*WHAT TO PRODUCE*. Where does the string "webp" appear in the records? Copy every line that contains it.

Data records

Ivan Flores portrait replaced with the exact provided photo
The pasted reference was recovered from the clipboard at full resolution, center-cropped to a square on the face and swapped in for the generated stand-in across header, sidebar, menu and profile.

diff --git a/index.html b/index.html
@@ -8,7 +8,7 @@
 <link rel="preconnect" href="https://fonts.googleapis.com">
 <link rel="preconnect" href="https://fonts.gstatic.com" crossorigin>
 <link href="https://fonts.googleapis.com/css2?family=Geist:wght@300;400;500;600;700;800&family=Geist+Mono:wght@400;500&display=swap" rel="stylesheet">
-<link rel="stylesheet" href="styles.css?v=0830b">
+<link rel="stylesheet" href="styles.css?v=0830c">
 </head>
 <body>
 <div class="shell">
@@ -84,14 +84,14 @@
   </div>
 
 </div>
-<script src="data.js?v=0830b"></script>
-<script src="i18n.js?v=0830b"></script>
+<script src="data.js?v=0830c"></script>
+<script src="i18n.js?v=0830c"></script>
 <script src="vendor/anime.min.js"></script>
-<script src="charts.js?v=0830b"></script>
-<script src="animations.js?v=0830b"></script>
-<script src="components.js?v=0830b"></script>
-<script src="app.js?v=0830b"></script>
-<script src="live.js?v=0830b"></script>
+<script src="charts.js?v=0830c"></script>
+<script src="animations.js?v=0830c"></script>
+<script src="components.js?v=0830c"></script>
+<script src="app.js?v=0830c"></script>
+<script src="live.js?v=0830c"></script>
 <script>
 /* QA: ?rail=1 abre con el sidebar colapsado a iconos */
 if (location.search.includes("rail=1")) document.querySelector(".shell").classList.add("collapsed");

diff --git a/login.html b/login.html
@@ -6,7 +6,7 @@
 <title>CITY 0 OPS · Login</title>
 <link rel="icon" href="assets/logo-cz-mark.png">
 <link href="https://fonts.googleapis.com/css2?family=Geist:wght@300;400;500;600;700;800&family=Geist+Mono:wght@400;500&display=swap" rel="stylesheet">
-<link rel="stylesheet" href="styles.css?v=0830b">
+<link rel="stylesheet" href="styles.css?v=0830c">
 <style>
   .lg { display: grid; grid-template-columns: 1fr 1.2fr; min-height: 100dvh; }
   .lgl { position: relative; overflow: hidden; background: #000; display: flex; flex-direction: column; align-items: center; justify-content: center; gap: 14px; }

==

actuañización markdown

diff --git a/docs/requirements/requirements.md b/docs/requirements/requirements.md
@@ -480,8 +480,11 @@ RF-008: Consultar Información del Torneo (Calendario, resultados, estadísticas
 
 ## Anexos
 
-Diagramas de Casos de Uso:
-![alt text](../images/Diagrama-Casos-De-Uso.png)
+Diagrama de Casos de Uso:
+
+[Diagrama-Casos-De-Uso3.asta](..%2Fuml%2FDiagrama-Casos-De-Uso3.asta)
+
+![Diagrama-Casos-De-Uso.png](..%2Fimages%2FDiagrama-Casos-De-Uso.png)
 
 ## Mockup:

...

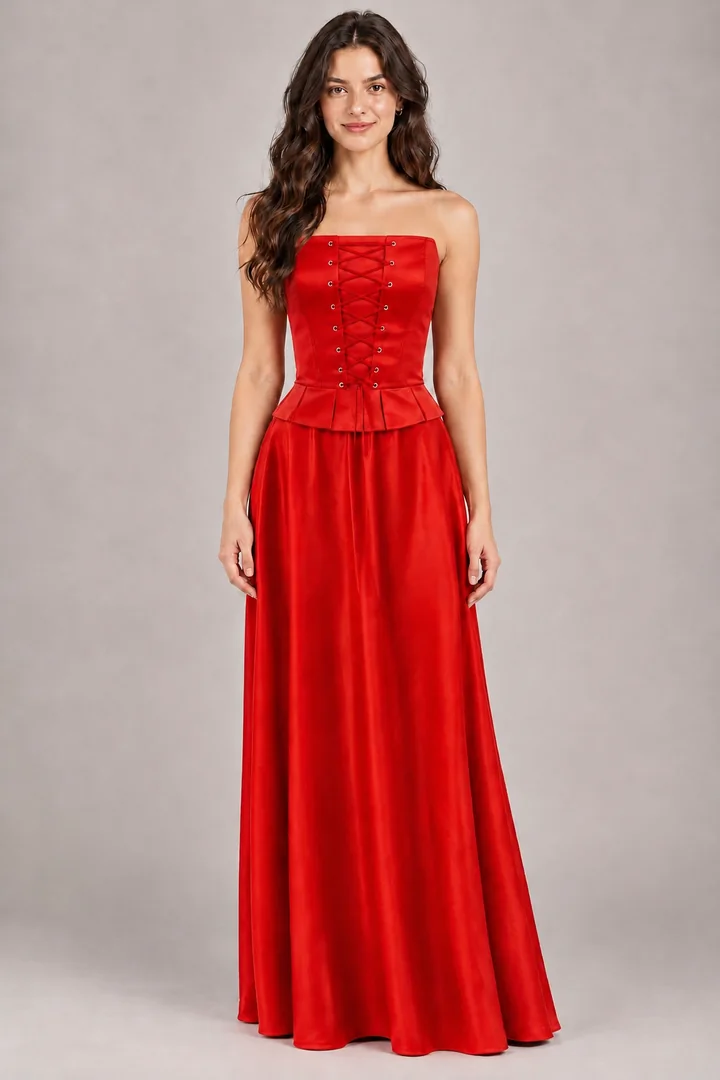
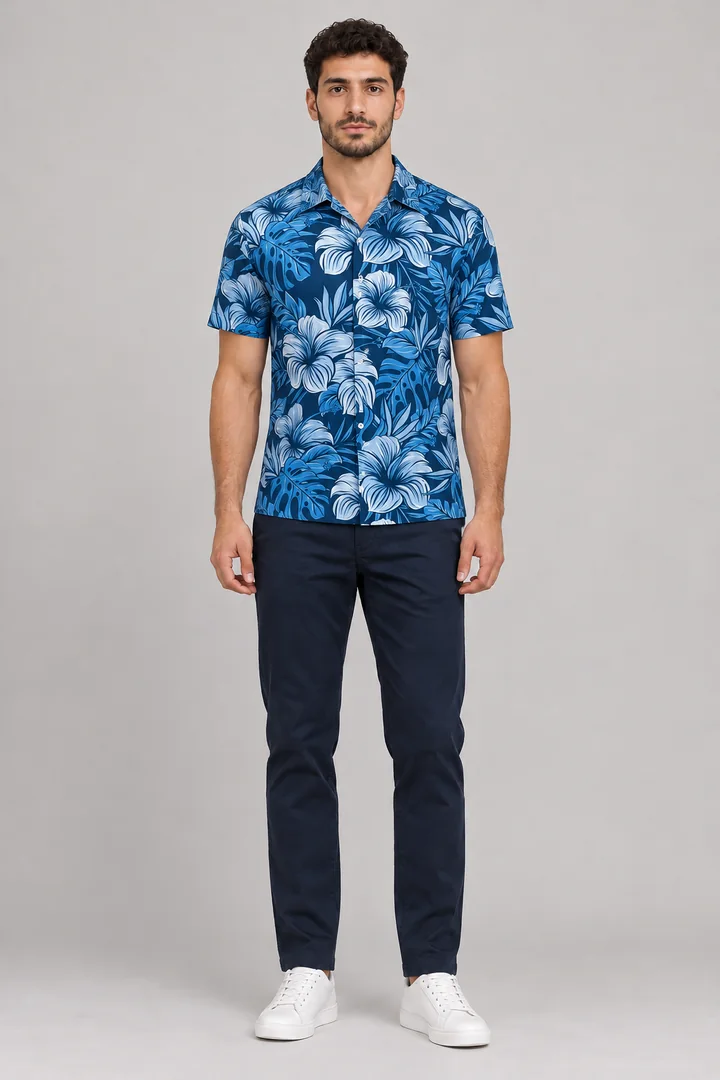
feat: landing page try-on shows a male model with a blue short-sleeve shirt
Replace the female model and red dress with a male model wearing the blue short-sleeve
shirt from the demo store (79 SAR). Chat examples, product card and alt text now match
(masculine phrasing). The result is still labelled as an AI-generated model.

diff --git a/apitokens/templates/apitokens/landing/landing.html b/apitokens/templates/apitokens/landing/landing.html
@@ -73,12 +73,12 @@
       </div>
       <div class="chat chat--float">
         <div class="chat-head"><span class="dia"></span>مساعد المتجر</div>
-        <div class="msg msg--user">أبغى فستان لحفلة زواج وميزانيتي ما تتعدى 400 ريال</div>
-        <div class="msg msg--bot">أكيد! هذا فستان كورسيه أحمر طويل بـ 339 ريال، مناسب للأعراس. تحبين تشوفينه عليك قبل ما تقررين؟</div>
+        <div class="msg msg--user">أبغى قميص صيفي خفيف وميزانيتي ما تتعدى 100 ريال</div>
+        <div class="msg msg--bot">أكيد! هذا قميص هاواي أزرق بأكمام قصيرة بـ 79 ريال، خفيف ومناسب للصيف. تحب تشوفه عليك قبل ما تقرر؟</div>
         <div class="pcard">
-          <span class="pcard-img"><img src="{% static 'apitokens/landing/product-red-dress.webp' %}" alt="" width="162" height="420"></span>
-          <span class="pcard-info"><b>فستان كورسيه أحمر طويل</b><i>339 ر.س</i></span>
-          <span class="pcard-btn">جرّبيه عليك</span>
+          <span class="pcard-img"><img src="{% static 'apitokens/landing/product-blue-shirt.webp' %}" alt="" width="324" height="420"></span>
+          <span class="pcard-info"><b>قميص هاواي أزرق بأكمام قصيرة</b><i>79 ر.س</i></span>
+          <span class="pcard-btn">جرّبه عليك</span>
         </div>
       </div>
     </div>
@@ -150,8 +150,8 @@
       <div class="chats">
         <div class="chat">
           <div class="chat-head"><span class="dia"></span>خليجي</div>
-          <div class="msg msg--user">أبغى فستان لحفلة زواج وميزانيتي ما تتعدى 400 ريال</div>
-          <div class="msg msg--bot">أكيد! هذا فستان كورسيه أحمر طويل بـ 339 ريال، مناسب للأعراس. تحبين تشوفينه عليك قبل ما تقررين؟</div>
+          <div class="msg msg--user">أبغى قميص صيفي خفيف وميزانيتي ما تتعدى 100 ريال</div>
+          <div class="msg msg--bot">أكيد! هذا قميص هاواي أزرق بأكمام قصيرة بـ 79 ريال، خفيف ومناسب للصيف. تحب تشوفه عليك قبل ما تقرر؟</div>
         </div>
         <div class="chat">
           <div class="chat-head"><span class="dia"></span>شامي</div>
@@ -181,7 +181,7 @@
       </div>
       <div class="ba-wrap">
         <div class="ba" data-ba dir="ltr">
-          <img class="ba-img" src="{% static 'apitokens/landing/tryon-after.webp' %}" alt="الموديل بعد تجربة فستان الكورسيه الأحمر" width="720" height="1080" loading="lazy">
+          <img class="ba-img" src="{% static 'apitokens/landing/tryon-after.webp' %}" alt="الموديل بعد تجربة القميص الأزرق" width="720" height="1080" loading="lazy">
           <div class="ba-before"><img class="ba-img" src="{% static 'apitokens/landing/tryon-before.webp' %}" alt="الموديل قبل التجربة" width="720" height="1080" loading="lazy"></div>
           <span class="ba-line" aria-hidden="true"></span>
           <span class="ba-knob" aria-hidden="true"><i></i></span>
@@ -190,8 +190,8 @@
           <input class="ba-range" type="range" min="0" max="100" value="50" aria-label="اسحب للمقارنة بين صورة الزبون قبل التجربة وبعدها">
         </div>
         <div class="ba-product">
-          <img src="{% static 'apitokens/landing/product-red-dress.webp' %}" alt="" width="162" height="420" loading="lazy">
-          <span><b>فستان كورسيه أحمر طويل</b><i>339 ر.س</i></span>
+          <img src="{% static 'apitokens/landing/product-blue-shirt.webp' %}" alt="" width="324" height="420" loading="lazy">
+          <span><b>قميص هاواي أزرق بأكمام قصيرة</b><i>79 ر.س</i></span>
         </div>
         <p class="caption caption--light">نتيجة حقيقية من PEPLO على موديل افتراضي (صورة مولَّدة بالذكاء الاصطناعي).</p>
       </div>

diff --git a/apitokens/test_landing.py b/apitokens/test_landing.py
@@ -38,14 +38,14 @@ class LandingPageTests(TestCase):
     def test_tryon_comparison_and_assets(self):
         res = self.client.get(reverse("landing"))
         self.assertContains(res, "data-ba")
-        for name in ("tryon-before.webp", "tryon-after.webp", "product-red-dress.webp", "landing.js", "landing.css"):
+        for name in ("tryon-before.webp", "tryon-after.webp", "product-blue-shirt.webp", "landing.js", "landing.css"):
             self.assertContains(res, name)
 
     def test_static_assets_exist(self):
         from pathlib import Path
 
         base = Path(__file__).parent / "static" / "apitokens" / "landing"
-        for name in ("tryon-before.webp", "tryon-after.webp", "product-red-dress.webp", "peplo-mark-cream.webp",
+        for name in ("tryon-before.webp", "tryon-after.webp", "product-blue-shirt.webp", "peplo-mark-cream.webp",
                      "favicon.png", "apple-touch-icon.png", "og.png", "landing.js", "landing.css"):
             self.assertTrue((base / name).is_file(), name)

*ANSWER AREA*.
-          <span class="pcard-img"><img src="{% static 'apitokens/landing/product-red-dress.webp' %}" alt="" width="162" height="420"></span>
+          <span class="pcard-img"><img src="{% static 'apitokens/landing/product-blue-shirt.webp' %}" alt="" width="324" height="420"></span>
-          <img class="ba-img" src="{% static 'apitokens/landing/tryon-after.webp' %}" alt="الموديل بعد تجربة فستان الكورسيه الأحمر" width="720" height="1080" loading="lazy">
+          <img class="ba-img" src="{% static 'apitokens/landing/tryon-after.webp' %}" alt="الموديل بعد تجربة القميص الأزرق" width="720" height="1080" loading="lazy">
           <div class="ba-before"><img class="ba-img" src="{% static 'apitokens/landing/tryon-before.webp' %}" alt="الموديل قبل التجربة" width="720" height="1080" loading="lazy"></div>
-          <img src="{% static 'apitokens/landing/product-red-dress.webp' %}" alt="" width="162" height="420" loading="lazy">
+          <img src="{% static 'apitokens/landing/product-blue-shirt.webp' %}" alt="" width="324" height="420" loading="lazy">
-        for name in ("tryon-before.webp", "tryon-after.webp", "product-red-dress.webp", "landing.js", "landing.css"):
+        for name in ("tryon-before.webp", "tryon-after.webp", "product-blue-shirt.webp", "landing.js", "landing.css"):
-        for name in ("tryon-before.webp", "tryon-after.webp", "product-red-dress.webp", "peplo-mark-cream.webp",
+        for name in ("tryon-before.webp", "tryon-after.webp", "product-blue-shirt.webp", "peplo-mark-cream.webp",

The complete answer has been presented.